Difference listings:
#####

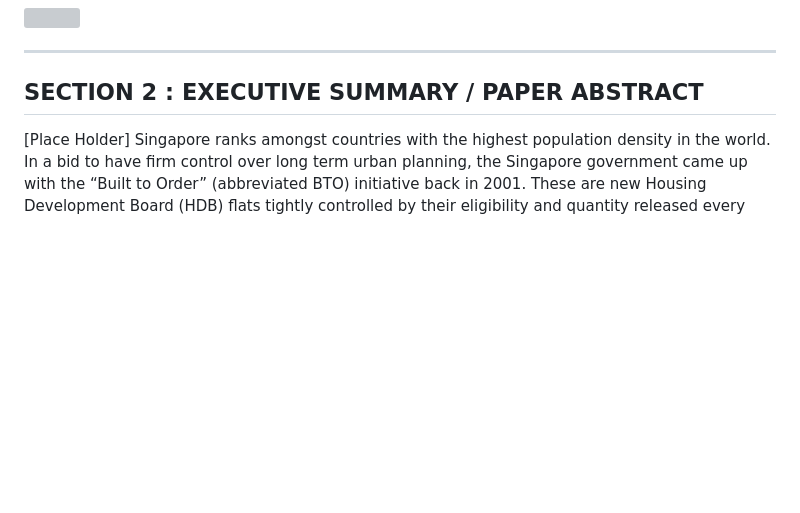
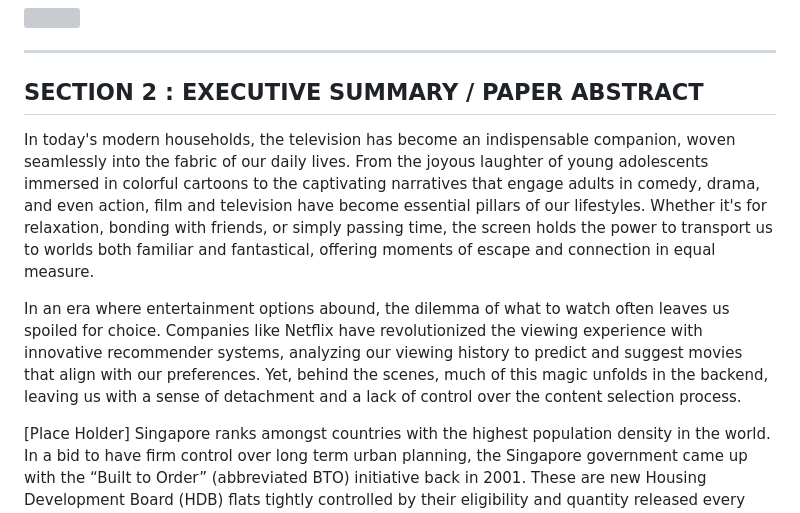
Before and after one commit to eng-hui/IRS-PM-2024-01-13-IS06PT-GRP-Cinepaw-AI, a Markdown page: README.md, the part around the change. Rendered like a GitHub page; blank space fills up the shorter version; grey boxes are pictures that could not be loaded.

Commit message:
Update README.md
edited section 2

```diff
--- a/README.md
+++ b/README.md
@@ -10,6 +10,10 @@
 ---
 
 ## SECTION 2 : EXECUTIVE SUMMARY / PAPER ABSTRACT
+In today's modern households, the television has become an indispensable companion, woven seamlessly into the fabric of our daily lives. From the joyous laughter of young adolescents immersed in colorful cartoons to the captivating narratives that engage adults in comedy, drama, and even action, film and television have become essential pillars of our lifestyles. Whether it's for relaxation, bonding with friends, or simply passing time, the screen holds the power to transport us to worlds both familiar and fantastical, offering moments of escape and connection in equal measure.
+
+In an era where entertainment options abound, the dilemma of what to watch often leaves us spoiled for choice. Companies like Netflix have revolutionized the viewing experience with innovative recommender systems, analyzing our viewing history to predict and suggest movies that align with our preferences. Yet, behind the scenes, much of this magic unfolds in the backend, leaving us with a sense of detachment and a lack of control over the content selection process.
+
 
 [Place Holder]
 Singapore ranks amongst countries with the highest population density in the world. In a bid to have firm control over long term urban planning, the Singapore government came up with the “Built to Order” (abbreviated BTO) initiative back in 2001. These are new Housing Development Board (HDB) flats tightly controlled by their eligibility and quantity released every year. In more recent years, the modern BTO scheme in Singapore requires a waiting period of 3-4 years, and is generally targeted at young Singaporean couples looking to purchase their first property and set up a family. Nationality and income ceilings are some of the broad filters that determine one’s eligibility for the highly sought after projects.
```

#####

• _PROBLEM DESCRIPTION_:
Copy every record exactly, but skip the pictures.

• _THE ANSWER_:
Before and after one commit to eng-hui/IRS-PM-2024-01-13-IS06PT-GRP-Cinepaw-AI, a Markdown page: README.md, the part around the change. Rendered like a GitHub page; blank space fills up the shorter version; grey boxes are pictures that could not be loaded.

Commit message:
Update README.md
edited section 2

```diff
--- a/README.md
+++ b/README.md
@@ -10,6 +10,10 @@
 ---
 
 ## SECTION 2 : EXECUTIVE SUMMARY / PAPER ABSTRACT
+In today's modern households, the television has become an indispensable companion, woven seamlessly into the fabric of our daily lives. From the joyous laughter of young adolescents immersed in colorful cartoons to the captivating narratives that engage adults in comedy, drama, and even action, film and television have become essential pillars of our lifestyles. Whether it's for relaxation, bonding with friends, or simply passing time, the screen holds the power to transport us to worlds both familiar and fantastical, offering moments of escape and connection in equal measure.
+
+In an era where entertainment options abound, the dilemma of what to watch often leaves us spoiled for choice. Companies like Netflix have revolutionized the viewing experience with innovative recommender systems, analyzing our viewing history to predict and suggest movies that align with our preferences. Yet, behind the scenes, much of this magic unfolds in the backend, leaving us with a sense of detachment and a lack of control over the content selection process.
+
 
 [Place Holder]
 Singapore ranks amongst countries with the highest population density in the world. In a bid to have firm control over long term urban planning, the Singapore government came up with the “Built to Order” (abbreviated BTO) initiative back in 2001. These are new Housing Development Board (HDB) flats tightly controlled by their eligibility and quantity released every year. In more recent years, the modern BTO scheme in Singapore requires a waiting period of 3-4 years, and is generally targeted at young Singaporean couples looking to purchase their first property and set up a family. Nationality and income ceilings are some of the broad filters that determine one’s eligibility for the highly sought after projects.
```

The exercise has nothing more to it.